With the continuing military campaign in Afghanistan, the international community has fundamentally shifted its policies toward Pakistan. The government of President Pervez Musharraf has been repeatedly praised as a key ally in the war against terrorism, and the U.S. alone has indicated that it will offer Pakistan more than one billion dollars in assistance. This briefing explores some of the most important dynamics underpinning the international community's revised approach to Pakistan and suggests that much of the conventional wisdom relies on dangerously faulty assumptions with important implications for future policy and regional security.
Few nations have been more dramatically thrust into the spotlight since 11 September than Pakistan. Prior to that date, Pakistan found itself increasingly isolated as a result of a number of factors including fairly transparent military and security support for both the Taliban and militant cross border insurgents in Kashmir, a military takeover of government in October 1999 and deep and persistent economic difficulties.
In the immediate aftermath of the terrorist attacks in New York and Washington, the government of General Musharraf was directly pressured to cooperate with the Bush administration on a range of issues including condemning the 11 September attacks and assisting in the destruction of Osama bin Laden and the al-Qaeda network, ending support for the Taliban, granting blanket overflight and landing rights and access to Pakistani military bases, and offering intelligence assistance and logistical support. Pakistan moved quickly to assure the United States that it would offer full cooperation, and it was deemed an essential partner in the war on terrorism.
Clearly, Pakistani assistance has greatly facilitated the military campaign in Afghanistan. Given its central role in helping bring the Taliban to power, the withdrawal of direct support was bound to have a significant impact. Equally evident, Pakistan's stability and economic and political prospects will be crucial in shaping South Asia's security picture - no small matter in an area with two nuclear powers and several active terrorist networks. Given its importance in the regional equation, however, it is worth subjecting key assumptions of the international community's approach to Pakistan to closer scrutiny.
The current high praise for the Musharraf government is driven both by appreciation for measures it has taken and by fears of possible alternatives. Western officials, analysts and reporters have warned direly of that government's fragile state and suggested that it could succumb to angry street protests or swelling Islamic extremism. Similarly, much has been made of the influence of extreme Islamic religious parties within Pakistan's political system and public life. Others have pointed to potential splits between the country's military and its Directorate for Inter-Services Intelligence (ISI) in trying to explain Pakistan's long running support for Islamic extremist groups. All these points are often combined, when viewed against the backdrop of efforts to cooperate with the West since 11 September, to suggest that the Musharraf government has made a fundamental strategic and philosophical shift in recent months.

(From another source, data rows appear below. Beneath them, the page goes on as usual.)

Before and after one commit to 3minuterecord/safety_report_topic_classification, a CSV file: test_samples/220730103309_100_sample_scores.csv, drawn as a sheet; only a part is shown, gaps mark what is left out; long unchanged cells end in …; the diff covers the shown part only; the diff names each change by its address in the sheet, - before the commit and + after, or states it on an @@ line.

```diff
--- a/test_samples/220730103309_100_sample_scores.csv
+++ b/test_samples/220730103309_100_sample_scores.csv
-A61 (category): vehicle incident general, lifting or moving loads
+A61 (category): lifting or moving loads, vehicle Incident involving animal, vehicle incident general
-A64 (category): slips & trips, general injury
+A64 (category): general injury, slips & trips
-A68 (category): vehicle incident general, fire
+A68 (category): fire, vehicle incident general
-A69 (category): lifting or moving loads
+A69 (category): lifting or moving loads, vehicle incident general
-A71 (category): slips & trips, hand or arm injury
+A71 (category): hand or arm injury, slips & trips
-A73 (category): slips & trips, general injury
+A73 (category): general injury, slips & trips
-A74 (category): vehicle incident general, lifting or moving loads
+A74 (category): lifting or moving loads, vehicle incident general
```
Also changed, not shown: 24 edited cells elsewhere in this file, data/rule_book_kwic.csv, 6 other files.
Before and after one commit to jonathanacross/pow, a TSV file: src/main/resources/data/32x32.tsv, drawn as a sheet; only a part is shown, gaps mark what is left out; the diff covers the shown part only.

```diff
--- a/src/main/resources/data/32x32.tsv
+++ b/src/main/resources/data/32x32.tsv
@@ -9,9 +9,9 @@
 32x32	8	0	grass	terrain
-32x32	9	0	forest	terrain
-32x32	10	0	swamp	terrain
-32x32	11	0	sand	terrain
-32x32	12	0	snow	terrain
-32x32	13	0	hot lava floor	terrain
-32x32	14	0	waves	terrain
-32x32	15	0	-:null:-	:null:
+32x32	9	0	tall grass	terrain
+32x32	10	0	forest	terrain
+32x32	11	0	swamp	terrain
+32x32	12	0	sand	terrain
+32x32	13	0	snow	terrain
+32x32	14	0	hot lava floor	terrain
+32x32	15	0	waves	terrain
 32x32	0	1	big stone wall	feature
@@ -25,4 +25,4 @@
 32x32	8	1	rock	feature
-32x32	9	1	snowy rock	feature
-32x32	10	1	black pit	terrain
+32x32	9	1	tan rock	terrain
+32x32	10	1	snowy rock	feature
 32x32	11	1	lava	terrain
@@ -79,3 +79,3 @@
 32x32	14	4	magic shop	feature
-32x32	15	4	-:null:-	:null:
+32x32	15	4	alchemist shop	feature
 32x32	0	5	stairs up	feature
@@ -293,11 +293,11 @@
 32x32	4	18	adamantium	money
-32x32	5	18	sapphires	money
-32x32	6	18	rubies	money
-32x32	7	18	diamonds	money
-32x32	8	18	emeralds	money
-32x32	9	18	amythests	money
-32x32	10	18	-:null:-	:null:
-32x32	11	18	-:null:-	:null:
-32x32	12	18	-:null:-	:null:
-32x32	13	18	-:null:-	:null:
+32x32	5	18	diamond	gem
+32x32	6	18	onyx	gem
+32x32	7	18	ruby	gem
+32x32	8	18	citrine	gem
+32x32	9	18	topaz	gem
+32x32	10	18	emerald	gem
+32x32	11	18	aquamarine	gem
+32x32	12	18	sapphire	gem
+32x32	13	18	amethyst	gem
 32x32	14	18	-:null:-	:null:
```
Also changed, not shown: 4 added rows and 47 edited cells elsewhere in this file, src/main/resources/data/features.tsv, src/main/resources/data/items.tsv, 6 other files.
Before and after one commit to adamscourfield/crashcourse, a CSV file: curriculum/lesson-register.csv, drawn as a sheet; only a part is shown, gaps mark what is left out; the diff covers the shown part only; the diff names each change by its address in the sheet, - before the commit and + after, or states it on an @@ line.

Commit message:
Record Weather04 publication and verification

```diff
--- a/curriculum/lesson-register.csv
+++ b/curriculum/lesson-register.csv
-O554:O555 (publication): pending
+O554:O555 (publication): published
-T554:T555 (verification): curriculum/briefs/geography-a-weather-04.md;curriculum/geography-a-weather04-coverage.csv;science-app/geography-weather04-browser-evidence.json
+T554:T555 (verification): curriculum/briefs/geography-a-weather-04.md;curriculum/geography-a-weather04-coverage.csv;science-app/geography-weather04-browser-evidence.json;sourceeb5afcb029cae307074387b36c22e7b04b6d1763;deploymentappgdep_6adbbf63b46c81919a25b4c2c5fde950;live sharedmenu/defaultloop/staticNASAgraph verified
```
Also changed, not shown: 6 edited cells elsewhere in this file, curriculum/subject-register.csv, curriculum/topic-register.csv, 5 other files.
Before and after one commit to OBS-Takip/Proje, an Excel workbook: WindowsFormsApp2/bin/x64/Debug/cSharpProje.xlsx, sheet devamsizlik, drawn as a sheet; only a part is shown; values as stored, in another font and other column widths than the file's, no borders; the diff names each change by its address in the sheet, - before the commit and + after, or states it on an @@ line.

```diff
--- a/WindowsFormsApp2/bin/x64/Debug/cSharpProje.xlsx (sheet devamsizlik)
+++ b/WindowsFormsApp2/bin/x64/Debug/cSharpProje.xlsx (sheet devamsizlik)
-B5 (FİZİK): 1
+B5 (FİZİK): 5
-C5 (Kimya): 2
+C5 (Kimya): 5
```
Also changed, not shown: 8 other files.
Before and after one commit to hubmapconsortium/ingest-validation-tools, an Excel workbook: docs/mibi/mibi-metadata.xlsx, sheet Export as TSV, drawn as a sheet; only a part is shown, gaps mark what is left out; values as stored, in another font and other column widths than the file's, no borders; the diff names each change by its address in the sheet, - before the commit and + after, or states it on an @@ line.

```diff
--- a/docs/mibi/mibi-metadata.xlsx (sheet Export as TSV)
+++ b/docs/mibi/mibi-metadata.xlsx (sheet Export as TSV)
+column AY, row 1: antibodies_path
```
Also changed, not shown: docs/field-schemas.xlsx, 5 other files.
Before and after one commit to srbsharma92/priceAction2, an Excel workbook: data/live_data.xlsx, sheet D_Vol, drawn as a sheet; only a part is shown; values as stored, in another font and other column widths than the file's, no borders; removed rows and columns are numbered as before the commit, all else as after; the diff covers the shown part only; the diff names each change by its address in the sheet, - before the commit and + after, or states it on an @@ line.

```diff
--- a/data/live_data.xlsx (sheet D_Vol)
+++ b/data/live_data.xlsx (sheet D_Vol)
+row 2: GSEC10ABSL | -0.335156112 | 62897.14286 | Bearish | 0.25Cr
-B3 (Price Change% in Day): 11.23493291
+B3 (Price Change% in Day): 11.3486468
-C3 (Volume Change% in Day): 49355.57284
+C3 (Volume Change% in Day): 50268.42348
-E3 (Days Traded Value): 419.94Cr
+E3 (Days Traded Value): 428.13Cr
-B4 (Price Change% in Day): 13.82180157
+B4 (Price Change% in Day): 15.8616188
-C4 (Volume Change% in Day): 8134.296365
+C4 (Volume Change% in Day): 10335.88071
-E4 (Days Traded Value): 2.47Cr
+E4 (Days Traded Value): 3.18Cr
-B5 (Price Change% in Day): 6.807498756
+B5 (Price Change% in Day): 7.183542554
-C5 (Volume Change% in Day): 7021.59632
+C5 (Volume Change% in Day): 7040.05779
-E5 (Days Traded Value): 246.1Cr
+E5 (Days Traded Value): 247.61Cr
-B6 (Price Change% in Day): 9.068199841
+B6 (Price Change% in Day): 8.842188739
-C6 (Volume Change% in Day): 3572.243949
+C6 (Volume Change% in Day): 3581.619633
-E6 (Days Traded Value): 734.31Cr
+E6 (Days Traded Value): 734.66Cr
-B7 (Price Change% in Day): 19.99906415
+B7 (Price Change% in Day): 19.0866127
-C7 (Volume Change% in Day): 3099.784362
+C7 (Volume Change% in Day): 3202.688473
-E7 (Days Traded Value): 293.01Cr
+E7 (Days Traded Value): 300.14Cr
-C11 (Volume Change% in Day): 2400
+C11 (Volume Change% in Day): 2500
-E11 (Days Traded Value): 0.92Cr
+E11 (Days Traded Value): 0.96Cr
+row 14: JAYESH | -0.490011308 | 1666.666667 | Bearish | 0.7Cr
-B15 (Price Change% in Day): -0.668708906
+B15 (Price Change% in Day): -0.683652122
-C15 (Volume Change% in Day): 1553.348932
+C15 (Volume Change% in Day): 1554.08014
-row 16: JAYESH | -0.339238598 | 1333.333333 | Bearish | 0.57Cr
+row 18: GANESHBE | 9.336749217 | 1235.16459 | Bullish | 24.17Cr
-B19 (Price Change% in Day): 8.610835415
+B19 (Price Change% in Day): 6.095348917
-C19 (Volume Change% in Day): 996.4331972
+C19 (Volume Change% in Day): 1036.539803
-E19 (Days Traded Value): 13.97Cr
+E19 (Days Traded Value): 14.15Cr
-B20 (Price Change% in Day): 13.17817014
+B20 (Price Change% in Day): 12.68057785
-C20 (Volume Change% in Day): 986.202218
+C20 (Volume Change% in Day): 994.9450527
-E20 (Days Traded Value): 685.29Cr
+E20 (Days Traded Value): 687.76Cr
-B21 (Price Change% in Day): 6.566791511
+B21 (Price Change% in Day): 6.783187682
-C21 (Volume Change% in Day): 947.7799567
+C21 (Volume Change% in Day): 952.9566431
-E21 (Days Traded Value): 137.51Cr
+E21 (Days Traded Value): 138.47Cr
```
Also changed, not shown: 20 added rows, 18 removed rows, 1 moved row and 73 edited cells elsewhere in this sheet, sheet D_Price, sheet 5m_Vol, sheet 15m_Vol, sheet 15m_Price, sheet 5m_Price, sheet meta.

Unfortunately, many of these claims do not stand up under closer scrutiny. They require glossing over the symbiotic relationship between Pakistan's military and security services and Islamic extremists in recent years as well as the desire of the country's generals to maintain their institution's central role in political life. Far from being besieged by Islamic extremists, Pakistan's military government has carefully used that phenomenon as an essential tool to justify its hold on power, improve its standing with the West, and resist restoring secular democracy and as a tactical means to advance its goals in both Afghanistan and Kashmir.
Unless the international community more clearly recognises this, it will likely cede the current military government far too much latitude in delaying, or denying, long overdue moves to restore democratic governance and create a disturbing impression among the citizens of Pakistan that the West actually favours authoritarian governments over freely elected ones. Giving the Musharraf government carte blanche will only likely drive the country further into its long spiral of corruption and economic malaise. Ultimately, instability in Pakistan would lead to intensified regional instability and help create an environment in which terrorism could flourish.
Brussels/Islamabad, 12 March 2002
If you have any problems opening ICG reports or files, please email us